Quotations About the Future and Why They Inspire Us
Commentary by Cindy Wagner
It may be comforting to know that we today are not alone in our aspirations and apprehensions about tomorrow. Humans have long troubled themselves to reflect on the past, imagine the future, and create “wisdom,” either for their personal benefit (as in the Meditations of Marcus Aurelius) or to share their conclusions with others.
There are many sources for inspirational quotations. Few are devoted exclusively to thoughts about the future, but the Wisdom Page has archived a massive collection of Wisdom Quotes, curated by Bruce Lloyd, emeritus professor of strategic management at London South Bank University. The goal, he writes, is “to focus on what it would be useful for us all to learn, and then pass on to future generations—if we are seriously concerned about trying to make the world a better place in the future.”
For the past couple of years, I have been sharing a few such quotations in Foresight Signals, which I have now collected in one place.
As an editor I have tried to ensure accuracy and include somewhat more detailed sourcing than one typically finds online (beware, in particular, of Facebook memes). Some of my long-standing favorite quotations have proved, well, inaccurate. For instance, I could find no written source for Mahatma Gandhi’s famous admonition, “Be the change you wish to see in the world,” though he may have spoken these words, in this way, during his lifetime.
I’ve been finding far more wisdom languishing in my own bookshelves than I care to admit. The words of today’s futurists echo the wisdom—and warnings—of many decades of foresight and insight.
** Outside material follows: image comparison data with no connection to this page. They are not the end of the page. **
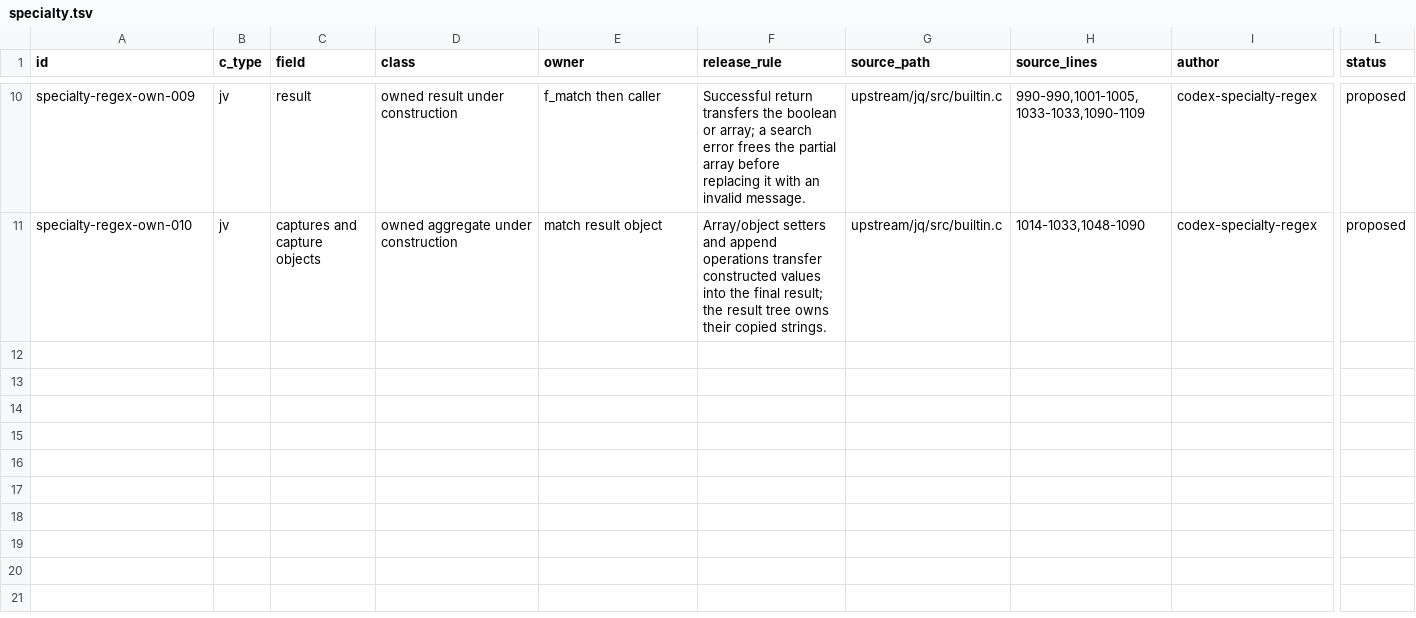
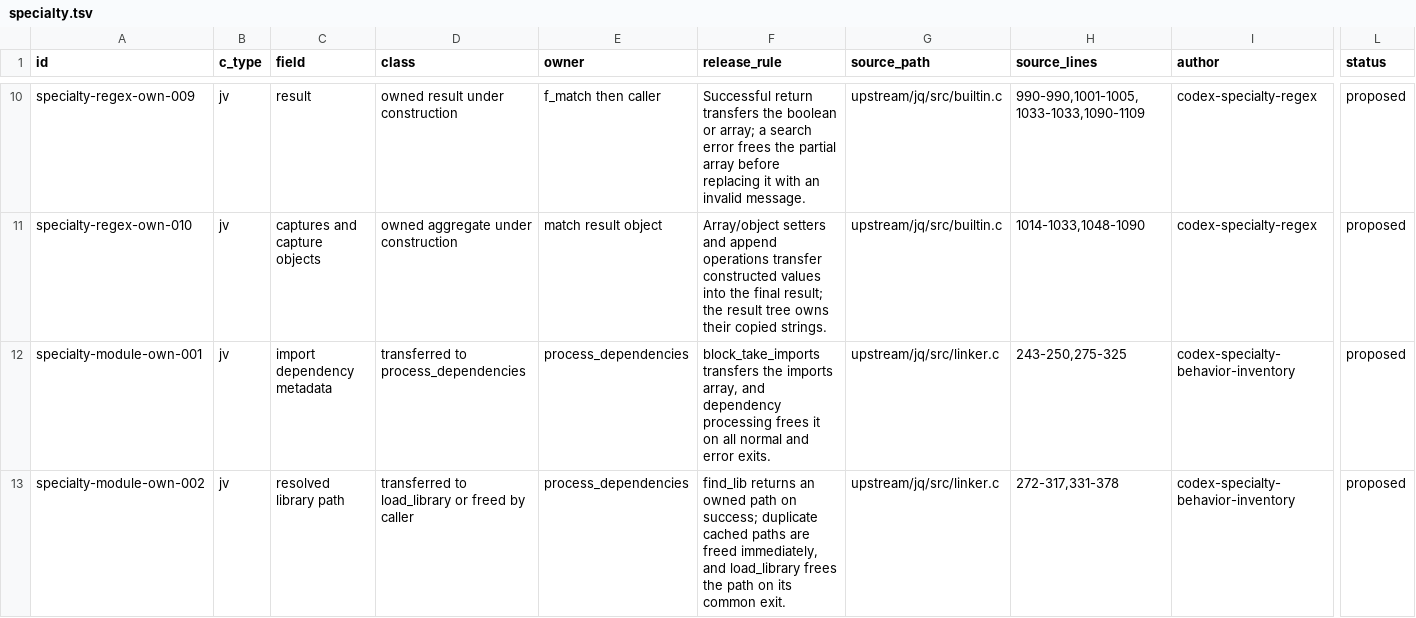
Before and after one commit to yevbar/jq-odin, a TSV file: evidence/ownership/specialty.tsv, drawn as a sheet; only a part is shown, gaps mark what is left out; rows hold the shown columns only; the diff covers the shown part only; the diff names each change by its address in the sheet, - before the commit and + after, or states it on an @@ line.

Commit message:
facts: correct specialty module and URI claims (#223)
* facts: inventory specialty jq behavior

* fix(facts): correct specialty decoder and time claims

* fix(facts): correct module and URI evidence claims

* fix(facts): correct base64 tail evidence

---------

Co-authored-by: yevbar <10301415+yevbar@users.noreply.github.com>

```diff
--- a/evidence/ownership/specialty.tsv
+++ b/evidence/ownership/specialty.tsv
+row 12: specialty-module-own-001 | jv | import dependency metadata | transferred to process_dependencies | process_dependencies | block_take_imports transfers the imports array, and dependency processing frees it on all normal and error exits. | upstream/jq/src/linker.c | 243-250,275-325 | codex-specialty-behavior-inventory | proposed
+row 13: specialty-module-own-002 | jv | resolved library path | transferred to load_library or freed by caller | process_dependencies | find_lib returns an owned path on success; duplicate cached paths are freed immediately, and load_library frees the path on its common exit. | upstream/jq/src/linker.c | 272-317,331-378 | codex-specialty-behavior-inventory | proposed
```
Also changed, not shown: 6 added rows elsewhere in this file, 1 other file.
To take but one example, Duane Elgin wrote, in Voluntary Simplicity (1981; rev. 1993), about the interconnectedness of our social and economic systems and the health of the planet that sustains them:
Only with greater equity can we expect to live peacefully, and only with greater harmony can we expect to live sustainably.
As I hope to continue “reading the past,” I am certain to uncover even more valuable wisdom for future-writing and will update my blog post on an ongoing basis.
See “Signal Thoughts,” Foresight Signals blog (posted August 14, 2022).
“Waste no time arguing what a good man should be. Be one.”
Marcus Aurelius, Meditations, Book Ten, No. 16